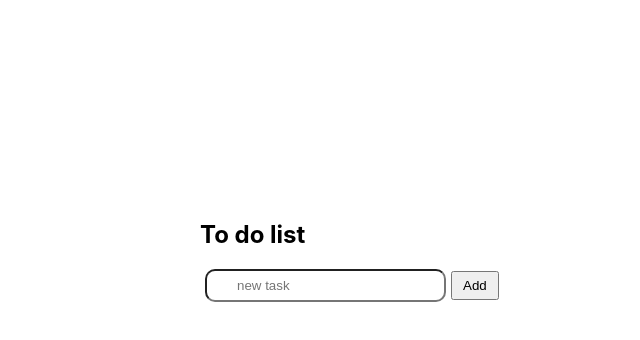
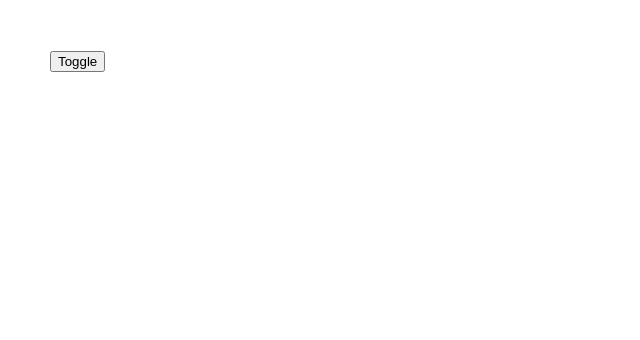
Before and after one commit to allenmeou/tiktok-ui, a React (Create React App) app: page / in a window 1280 px wide. Shown: the top 340 px of the page, without its empty margins (0-640 px from the left). Built offline with nearby package versions, Linux system fonts and the light colour scheme.

Commit message:
uploap project tiktok

```diff
--- a/src/App.js
+++ b/src/App.js
@@ -1,85 +1,13 @@
-import { useState, useRef } from "react";
-import "./App.css";
+import Content from "./Content";
+import { useState } from "react";
 
 function App() {
-  const [job, setJob] = useState("");
-
-  const [jobs, setJobs] = useState(() => {
-    const storageJobs = JSON.parse(localStorage.getItem("job")) || [];
-    return storageJobs;
-  });
-
-  const inputRef = useRef();
-
-  const handleSubmit = () => {
-    setJobs((prev) => {
-      const newJobs = [...prev, job];
-
-      const jsonJobs = JSON.stringify(newJobs);
-      localStorage.setItem("job", jsonJobs);
-
-      return newJobs;
-    });
-    setJob("");
-    inputRef.current.focus();
-  };
-
-  const handleEdit = (job) => {
-    console.log(job);
-    const liElement = document.querySelector("li");
-    liElement.innerHTML = "";
-    // setJob(job);
-
-    const inputEditEl = document.querySelector(".inputEdit");
-    const buttonSubmitEditEl = document.querySelector(".submitEdit");
-    if (handleEdit) {
-      liElement.style.display = "none";
-      inputEditEl.style.display = "block";
-      buttonSubmitEditEl.style.display = "block";
-      setJob((prev) => [...prev, job]);
-    }
-  };
-
-  const handleDelete = () => {
-    console.log("handleDelete");
-  };
+  const [show, setShow] = useState(false);
 
   return (
-    <div style={{ padding: 200 }}>
-      <h2>To do list </h2>
-      <input
-        ref={inputRef}
-        value={job}
-        type="text"
-        className="inputTask"
-        placeholder="new task"
-        onChange={(e) => {
-          setJob(e.target.value);
-        }}
-      />
-      <button onClick={handleSubmit}>Add</button>
-      <ul>
-        {jobs.map((job, index) => (
-          <div className="app" key={index}>
-            <input type="checkbox" name="" id="" />
-            <li>{job}</li>
-            <input
-              type="text"
-              className="inputEdit"
-              style={{ display: "none" }}
-            />
-            <button
-              className="submitEdit"
-              onClick={handleSubmit}
-              style={{ display: "none" }}
-            >
-              Add
-            </button>
-            <button onClick={() => handleEdit(job)}>edit</button>
-            <button onClick={handleDelete}>delete</button>
-          </div>
-        ))}
-      </ul>
+    <div style={{ padding: 50 }}>
+      <button onClick={() => setShow(!show)}>Toggle</button>
+      {show && <Content />}
     </div>
   );
 }
--- /dev/null
+++ b/src/Content.js
@@ -0,0 +1,20 @@
+import { useEffect, useState } from "react";
+
+function Content() {
+  const [title, setTitle] = useState("");
+
+  useEffect(() => {
+    document.title = title;
+  });
+  return (
+    <div style={{ padding: 50 }}>
+      <input
+        type="text"
+        value={title}
+        onChange={(e) => setTitle(e.target.value)}
+      />
+    </div>
+  );
+}
+
+export default Content;
```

### Problem to solve:
Without changing a single word, set down all of the material again and leave out its pictures.

### Response to the task:
Before and after one commit to allenmeou/tiktok-ui, a React (Create React App) app: page / in a window 1280 px wide. Shown: the top 340 px of the page, without its empty margins (0-640 px from the left). Built offline with nearby package versions, Linux system fonts and the light colour scheme.

Commit message:
uploap project tiktok

```diff
--- a/src/App.js
+++ b/src/App.js
@@ -1,85 +1,13 @@
-import { useState, useRef } from "react";
-import "./App.css";
+import Content from "./Content";
+import { useState } from "react";
 
 function App() {
-  const [job, setJob] = useState("");
-
-  const [jobs, setJobs] = useState(() => {
-    const storageJobs = JSON.parse(localStorage.getItem("job")) || [];
-    return storageJobs;
-  });
-
-  const inputRef = useRef();
-
-  const handleSubmit = () => {
-    setJobs((prev) => {
-      const newJobs = [...prev, job];
-
-      const jsonJobs = JSON.stringify(newJobs);
-      localStorage.setItem("job", jsonJobs);
-
-      return newJobs;
-    });
-    setJob("");
-    inputRef.current.focus();
-  };
-
-  const handleEdit = (job) => {
-    console.log(job);
-    const liElement = document.querySelector("li");
-    liElement.innerHTML = "";
-    // setJob(job);
-
-    const inputEditEl = document.querySelector(".inputEdit");
-    const buttonSubmitEditEl = document.querySelector(".submitEdit");
-    if (handleEdit) {
-      liElement.style.display = "none";
-      inputEditEl.style.display = "block";
-      buttonSubmitEditEl.style.display = "block";
-      setJob((prev) => [...prev, job]);
-    }
-  };
-
-  const handleDelete = () => {
-    console.log("handleDelete");
-  };
+  const [show, setShow] = useState(false);
 
   return (
-    <div style={{ padding: 200 }}>
-      <h2>To do list </h2>
-      <input
-        ref={inputRef}
-        value={job}
-        type="text"
-        className="inputTask"
-        placeholder="new task"
-        onChange={(e) => {
-          setJob(e.target.value);
-        }}
-      />
-      <button onClick={handleSubmit}>Add</button>
-      <ul>
-        {jobs.map((job, index) => (
-          <div className="app" key={index}>
-            <input type="checkbox" name="" id="" />
-            <li>{job}</li>
-            <input
-              type="text"
-              className="inputEdit"
-              style={{ display: "none" }}
-            />
-            <button
-              className="submitEdit"
-              onClick={handleSubmit}
-              style={{ display: "none" }}
-            >
-              Add
-            </button>
-            <button onClick={() => handleEdit(job)}>edit</button>
-            <button onClick={handleDelete}>delete</button>
-          </div>
-        ))}
-      </ul>
+    <div style={{ padding: 50 }}>
+      <button onClick={() => setShow(!show)}>Toggle</button>
+      {show && <Content />}
     </div>
   );
 }
--- /dev/null
+++ b/src/Content.js
@@ -0,0 +1,20 @@
+import { useEffect, useState } from "react";
+
+function Content() {
+  const [title, setTitle] = useState("");
+
+  useEffect(() => {
+    document.title = title;
+  });
+  return (
+    <div style={{ padding: 50 }}>
+      <input
+        type="text"
+        value={title}
+        onChange={(e) => setTitle(e.target.value)}
+      />
+    </div>
+  );
+}
+
+export default Content;
```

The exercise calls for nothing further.